This follows the publication of the findings of a review led by Baroness McGregor-Smith last month. This review found that there were still barriers for people from ethnic minorities (BME) wanting to enter the labour market in the UK.
The review also found that employment rates for people from BME backgrounds are 12% lower than their white counterparts at 62.8%, with just 6% reaching top level management positions. It was estimated that this was costing the UK economy the equivalent of 1.3% in GDP a year.
Business Minister Margot James said: “It simply makes no business sense for people to be left behind because of their ethnic background and I am asking FTSE 350 companies to play their part in driving the agenda for greater diversity in the workplace.
“Genuine and lasting change must come from within the business community and I encourage companies to take forward Baroness McGregor-Smith’s recommendations.”
In her letter, James called on the UK’s largest companies to take up key recommendations from the review including: publishing a breakdown of their workforce by race and pay; setting aspirational target and nominating a board member to deliver on those targets.
McGregor-Smith, said: “I’m delighted to see the government playing its part in calling on the UK’s largest businesses to improve diversity and inclusion in the workplace.
“FTSE 350 companies must help to bring about change by committing to greater transparency and accountability on this vitally important issue as set out in the recommendations in my review.“
In the coming months, James will chair the first meeting of the Business Diversity and Inclusion Group set up following the publication of the McGregor-Smith Review. The government said the group will bring together business leaders and organisations to coordinate action to remove barriers in the workplace. Participants will include McGregor-Smith, Sir Philip Hampton and Dame Helen Alexander, who are leading a review aimed at increasing female leadership in FTSE companies and Sir John Parker, who has concluded a consultation on recommendations to increase BME representation in the boardroom.
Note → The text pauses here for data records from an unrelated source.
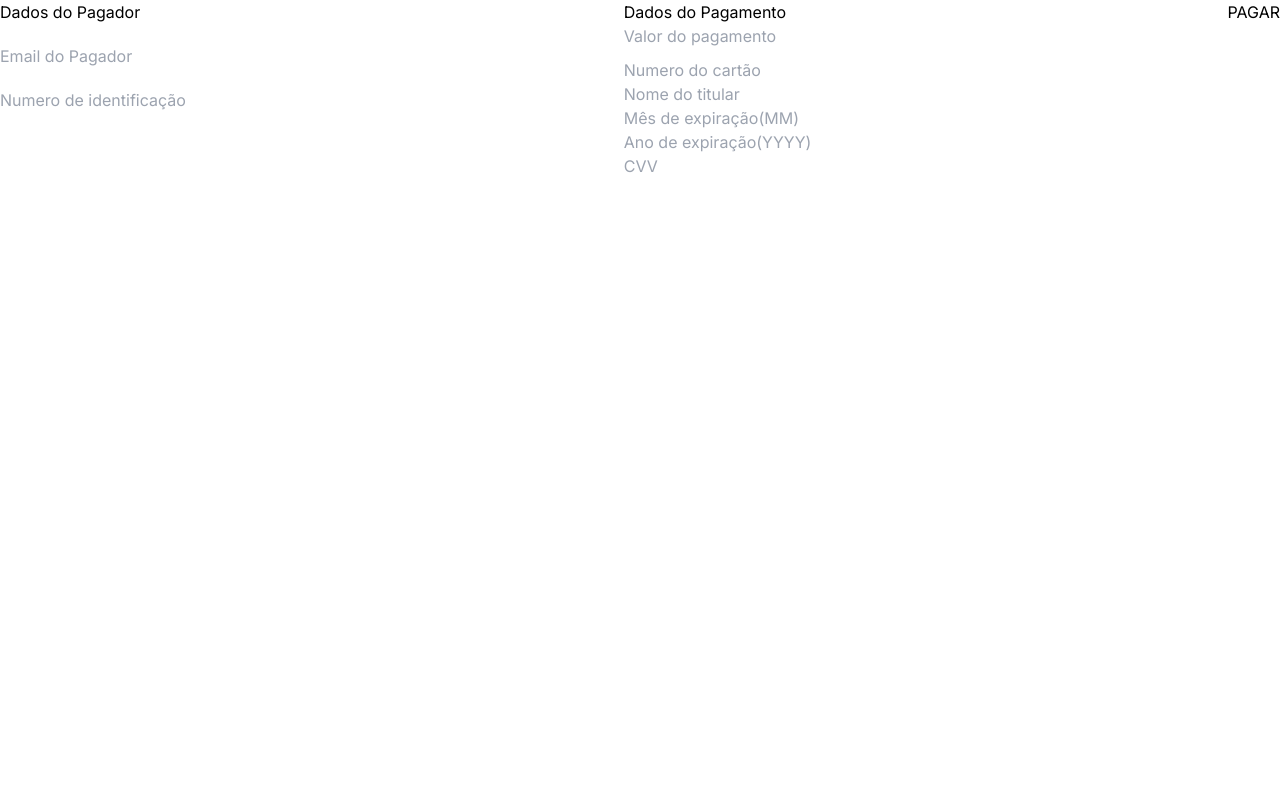
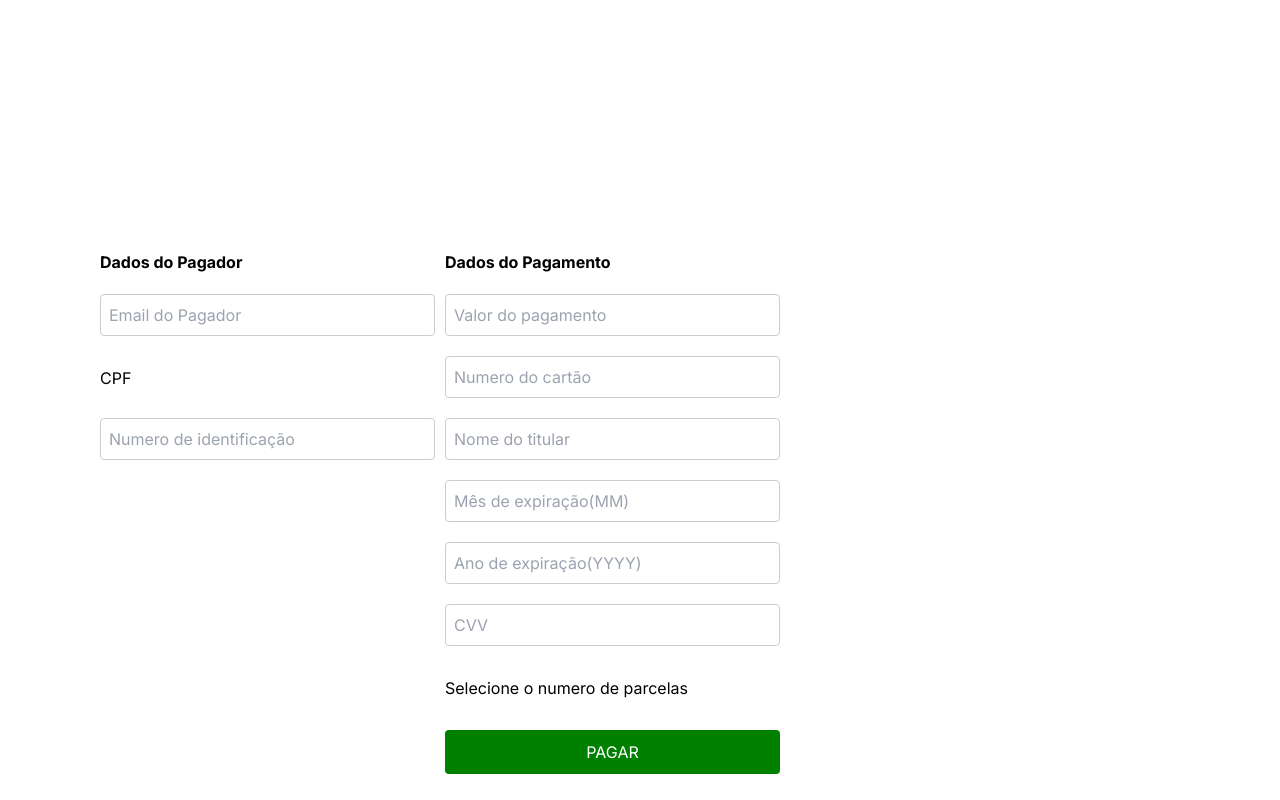
Before and after one commit to Emersonovidio/checkout-screen-mp, a Next.js app: page / in a window 1280 px wide. Built offline with nearby package versions, Linux system fonts and the light colour scheme.

Commit message:
cria-estilizacao-pagina-e-botao-pagar

```diff
--- a/package.json
+++ b/package.json
@@ -13,6 +13,7 @@
     "formik": "^2.4.5",
     "next": "14.1.0",
     "react": "^18",
+    "react-bootstrap": "^2.10.1",
     "react-dom": "^18"
   },
   "devDependencies": {
--- a/src/app/components/Checkout.tsx
+++ b/src/app/components/Checkout.tsx
@@ -4,65 +4,109 @@ import React, { useEffect, useState } from 'react';
 import * as ReactDOM from 'react-dom';
 import { Context } from "./ContextProvider";
 import { Formik, Field, Form, FormikHelpers } from 'formik';
+import ParcelasModal from './Installments';
+
 
 
 const App = () => {
 
+  const [modalIsOpen, setModalIsOpen] = useState(false);
+  const [selectedParcelas, setSelectedParcelas] = useState(1);
+
+  const openModal = () => {
+    setModalIsOpen(true);
+  };
+
+  const closeModal = () => {
+    setModalIsOpen(false);
+  };
+
+  const handleSelectParcelas = (parcelas) => {
+    setSelectedParcelas(parcelas);
+    closeModal(); // close modal after installment selected
+  };
+
   return (
-    <div style={{ display: 'flex', flexWrap: 'wrap' }}>
-      <div style={{ flex: 1, marginRight: 20 }}>
-      <h1>Dados do Pagador</h1>
+    <div style={{ display: 'flex', flexWrap: 'wrap', marginTop: 250, marginRight: 500, marginLeft: 100 }}>
+      <div style={{ flex: 1, marginRight: 10 }}>
+      <h1 style={{ fontWeight: 'bold' }}>Dados do Pagador</h1>
       <Formik>
         <Form>
         <div style={{ marginBottom: 10, marginTop: 20 }}>
         <label htmlFor="emaildopagador"></label>
-        <Field id="emaildopagador" name="emaildopagador" placeholder="Email do Pagador" />
+        <Field id="emaildopagador" name="emaildopagador" placeholder="Email do Pagador"
+        style={{ border: '1px solid #ccc', borderRadius: '4px', padding: '8px', width: '100%'}}
+        />
         </div>
-        <div style={{ marginBottom: 20,marginTop: 20}} >
+        <div style={{ marginBottom: 10,marginTop: 30}} >
+        <label htmlFor="cpf">CPF</label>
+          <Field id="cpf" name="cpf"/>
+        </div>
+        <div style={{ marginBottom: 10,marginTop: 28}} >
         <label htmlFor="numerodeidentificacao"></label>
-          <Field id="numerodeidentificacao" name="numerodeidentificacao" placeholder="Numero de identificação" />
+          <Field id="numerodeidentificacao" name="numerodeidentificacao" placeholder="Numero de identificação"
+          style={{ border: '1px solid #ccc', borderRadius: '4px', padding: '8px', width: '100%'}}
+          />
         </div>
         </Form>
     </Formik>
     </div>
     <div style={{ flex: 1 }}>
-    <h1>Dados do Pagamento</h1>
+    <h1 style={{ fontWeight: 'bold' }}>Dados do Pagamento</h1>
     <Formik>
         <Form>
-        <div style={{ marginBottom: 10 }}>
+        <div style={{ marginBottom: 10, marginTop: 20 }}>
         <label htmlFor="valordopagamento"></label>
-        <Field id="valordopagamento" name="valordopagamento" placeholder="Valor do pagamento" />
+        <Field id="valordopagamento" name="valordopagamento" placeholder="Valor do pagamento"
+        style={{ border: '1px solid #ccc', borderRadius: '4px', padding: '8px', width: '100%'}}
+        />
         </div>
-        <div>
+        <div style={{ marginBottom: 10, marginTop: 20 }}>
         <label htmlFor="numerodocartao"></label>
-          <Field id="numerodocartao" name="numerodocartao" placeholder="Numero do cartão" />
+          <Field id="numerodocartao" name="numerodocartao" placeholder="Numero do cartão"
+          style={{ border: '1px solid #ccc', borderRadius: '4px', padding: '8px', width: '100%'}}
+          />
           </div>
-        <div>
+        <div style={{ marginBottom: 10, marginTop: 20 }}>
           <label htmlFor="nomedotitular"></label>
-          <Field id="nomedotitular" name="nomedotitular" placeholder="Nome do titular" />
+          <Field id="nomedotitular" name="nomedotitular" placeholder="Nome do titular"
+          style={{ border: '1px solid #ccc', borderRadius: '4px', padding: '8px', width: '100%'}}
+          />
           </div>
-        <div>
+        <div style={{ marginBottom: 10, marginTop: 20 }}>
           <label htmlFor="mesdexpiracao"></label>
-          <Field id="mesdexpiracao" name="mesdexpiracao" placeholder="Mês de expiração(MM)" />
+          <Field id="mesdexpiracao" name="mesdexpiracao" placeholder="Mês de expiração(MM)"
+          style={{ border: '1px solid #ccc', borderRadius: '4px', padding: '8px', width: '100%'}}
+          />
           </div>
-        <div>
+        <div style={{ marginBottom: 10, marginTop: 20 }}>
           <label htmlFor="anodexpiracao"></label>
-          <Field id="anodexpiracao" name="anodexpiracao" placeholder="Ano de expiração(YYYY)" />
+          <Field id="anodexpiracao" name="anodexpiracao" placeholder="Ano de expiração(YYYY)"
+          style={{ border: '1px solid #ccc', borderRadius: '4px', padding: '8px', width: '100%'}}
+          />
           </div>
-        <div>
+        <div style={{ marginBottom: 10, marginTop: 20 }}>
           <label htmlFor="cvv"></label>
-          <Field id="cvv" name="cvv" placeholder="CVV" />
+          <Field id="cvv" name="cvv" placeholder="CVV"
+          style={{ border: '1px solid #ccc', borderRadius: '4px', padding: '8px', width: '100%'}}
+          />
           </div>
+          <button style={{ flex: 1, marginBottom: 10, marginTop: 20 }}
+            type="submit">Selecione o numero de parcelas
+          </button>
+        <ParcelasModal
+          isOpen={modalIsOpen}
+          onRequestClose={closeModal}
+          onSubmit={handleSelectParcelas}
+        />
         </Form>
-    </Formik>
-    </div>
-    <div>
-    <button style={{ flex: 1 }}
-    type="submit">PAGAR
-    </button>
+      </Formik>
+    <div style={{ marginTop: 20, textAlign: 'center'}}>
+      <button style={{ backgroundColor: 'green', color: 'white', padding: '10px 20px', border: 'none',borderRadius: '4px', fontsize: '16px', width: '100%'}}>PAGAR</button>
+       </div>
     </div>
     </div>
   );
 };
-
+//style={{ marginTop: 20, textAlign: 'center' }}
 export default App;
--- a/src/app/components/Installments.tsx
+++ b/src/app/components/Installments.tsx
@@ -1,7 +1,7 @@
 import React, { useState } from 'react';
 import { Modal, Button, Form } from 'react-bootstrap';
 
-const ParcelasModal = ({ show, handleClose }) => {
+const ParcelasModal = ({ isOpen, onRequestClose, onSubmit }) => {
   const [parcelas, setParcelas] = useState(1);
 
   const handleChange = (event) => {
@@ -16,27 +16,21 @@ const ParcelasModal = ({ show, handleClose }) => {
   };
 
   return (
-    <Modal show={show} onHide={handleClose}>
-      <Modal.Header closeButton>
-        <Modal.Title>Selecione o número de parcelas</Modal.Title>
-      </Modal.Header>
-      <Modal.Body>
-        <Form onSubmit={handleSubmit}>
-          <Form.Group controlId="formParcelas">
-            <Form.Label>Número de Parcelas</Form.Label>
-            <Form.Control as="select" value={parcelas} onChange={handleChange}>
-              <option value={1}>1</option>
-              <option value={2}>2</option>
-              <option value={3}>3</option>
-              {/* Adicione mais opções conforme necessário */}
-            </Form.Control>
-          </Form.Group>
-          <Button variant="primary" type="submit">
-            Selecionar
-          </Button>
-        </Form>
-      </Modal.Body>
-    </Modal>
+    <Modal
+    isOpen={isOpen}
+    onRequestClose={onRequestClose}
+    contentLabel="Selecione o número de parcelas"
+  >
+    <h2>Selecione o número de parcelas</h2>
+    <select value={parcelas} onChange={handleChange}>
+      <option value={1}>1 parcela</option>
+      <option value={2}>2 parcelas</option>
+      <option value={3}>3 parcelas</option>
+      <option value={4}>4 parcelas</option>
+      {/* Adicione mais opções de parcelas conforme necessário */}
+    </select>
+    <button onClick={handleSubmit}>Confirmar</button>
+  </Modal>
   );
 };
 
```
Also changed, not shown: 1 other file (tests, documents, lock files or other folders).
Separately the Guardian newspaper has published research in the Directory of Social Change which shows that female representation on the companies on 399 companies analysed stands at 22%, however this is higher than similar research in 2013, when the overall percentage of women on boards was just 13%.
The Guardian found that 16% of companies in the 2017 research sample had no female board members at all. While this compares with just 33% in 2013, the Guardian said it ws astonishing that so many boards continued to exclude women entirely.